§ WHAT NEEDS TO BE DONE: Write the entries out again exactly; any picture among them gets left out.

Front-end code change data
<<<<
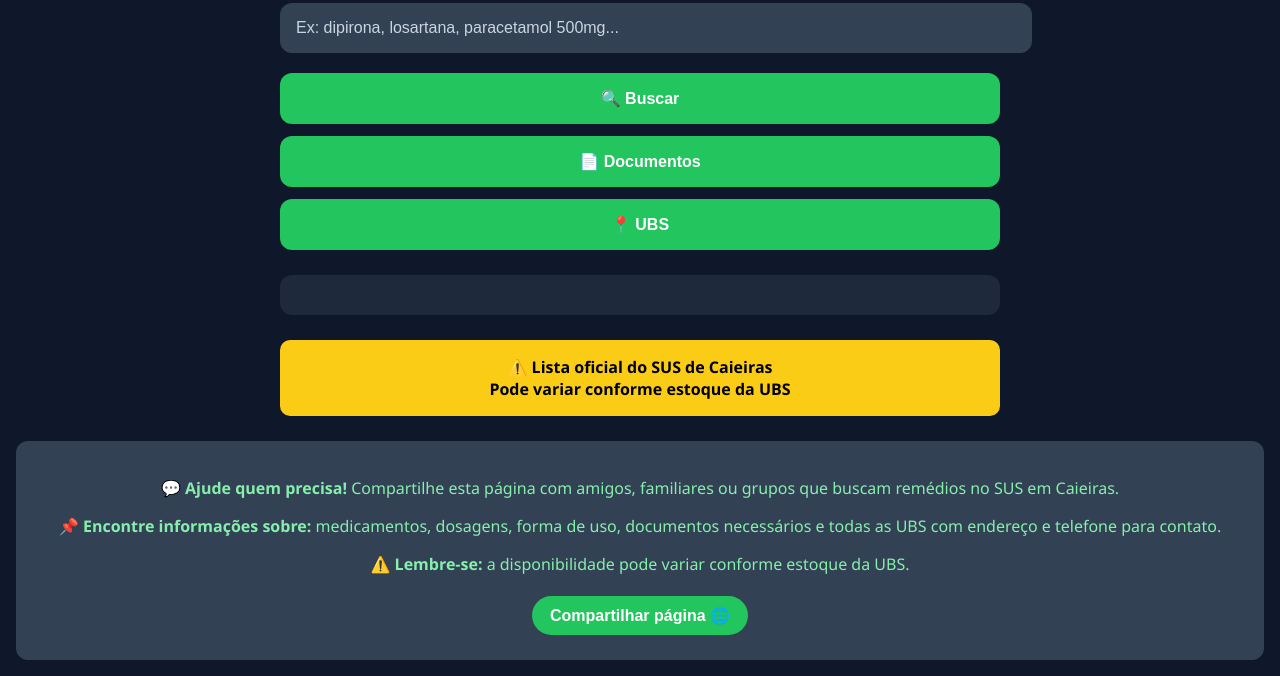
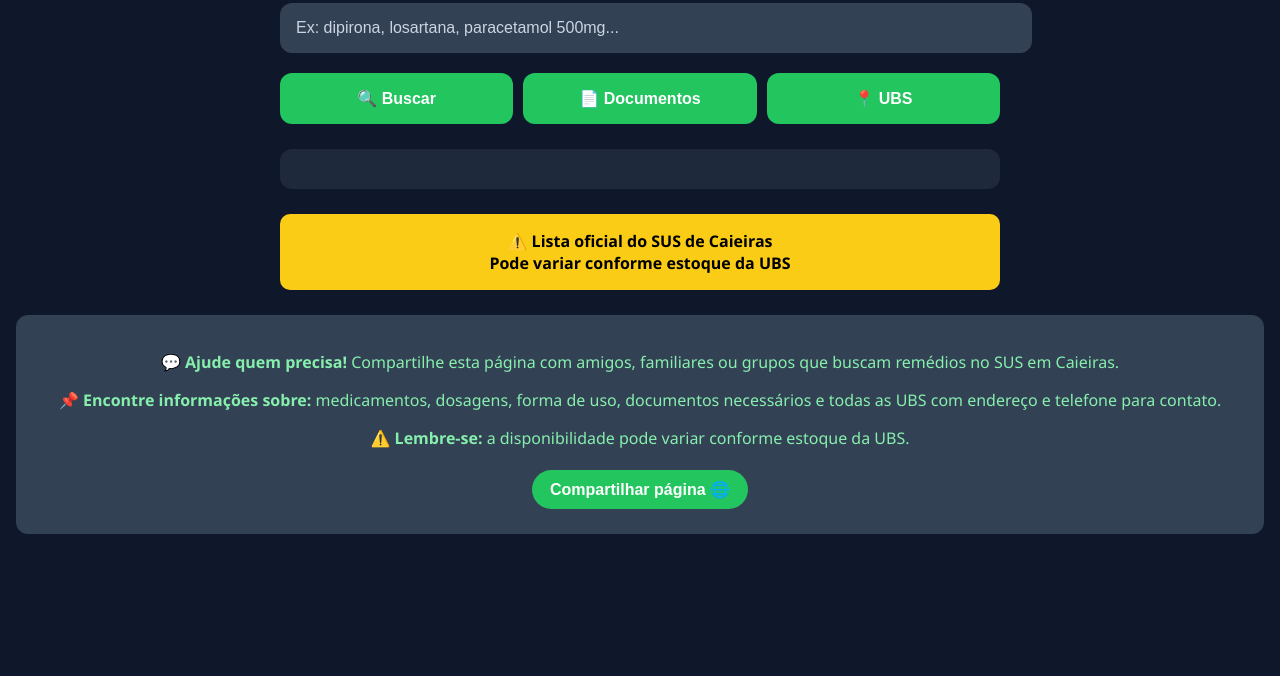
Before and after one commit to joseandrade17/Busca-Meds-Cidad-o, a plain HTML site: page index.html in a window 1280 px wide. Shown: the part 188-864 px from the top of the page. After the commit the page ends 800 px from the top, so only its background shows below. Drawn offline with Linux system fonts and the light colour scheme.

Commit message:
Refactor styles.css to improve button layout

```diff
--- a/styles.css
+++ b/styles.css
@@ -73,9 +73,13 @@ input:focus {
 /* BOTÕES */
 .btn-group {
   display: flex;
-  flex-direction: column;
-  gap: 12px;
+  flex-direction: row; /* 🔥 muda aqui */
+  gap: 10px;
   margin-bottom: 25px;
+}
+.btn-group button {
+  flex: 1;
+  min-width: 90px;
 }
 
 button {
@@ -93,15 +97,6 @@ button:hover {
   background: #16a34a;
 }
 
-@media (min-width: 600px) {
-  .btn-group {
-   flex-direction: column;
-    text-align: center;
-  }
-  button {
-    flex: 1;
-  }
-}
 
 /* RESULTADO */
 .resultado {
```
>>>>
§ TASK SOLUTION:
Before and after one commit to joseandrade17/Busca-Meds-Cidad-o, a plain HTML site: page index.html in a window 1280 px wide. Shown: the part 188-864 px from the top of the page. After the commit the page ends 800 px from the top, so only its background shows below. Drawn offline with Linux system fonts and the light colour scheme.

Commit message:
Refactor styles.css to improve button layout

```diff
--- a/styles.css
+++ b/styles.css
@@ -73,9 +73,13 @@ input:focus {
 /* BOTÕES */
 .btn-group {
   display: flex;
-  flex-direction: column;
-  gap: 12px;
+  flex-direction: row; /* 🔥 muda aqui */
+  gap: 10px;
   margin-bottom: 25px;
+}
+.btn-group button {
+  flex: 1;
+  min-width: 90px;
 }
 
 button {
@@ -93,15 +97,6 @@ button:hover {
   background: #16a34a;
 }
 
-@media (min-width: 600px) {
-  .btn-group {
-   flex-direction: column;
-    text-align: center;
-  }
-  button {
-    flex: 1;
-  }
-}
 
 /* RESULTADO */
 .resultado {
```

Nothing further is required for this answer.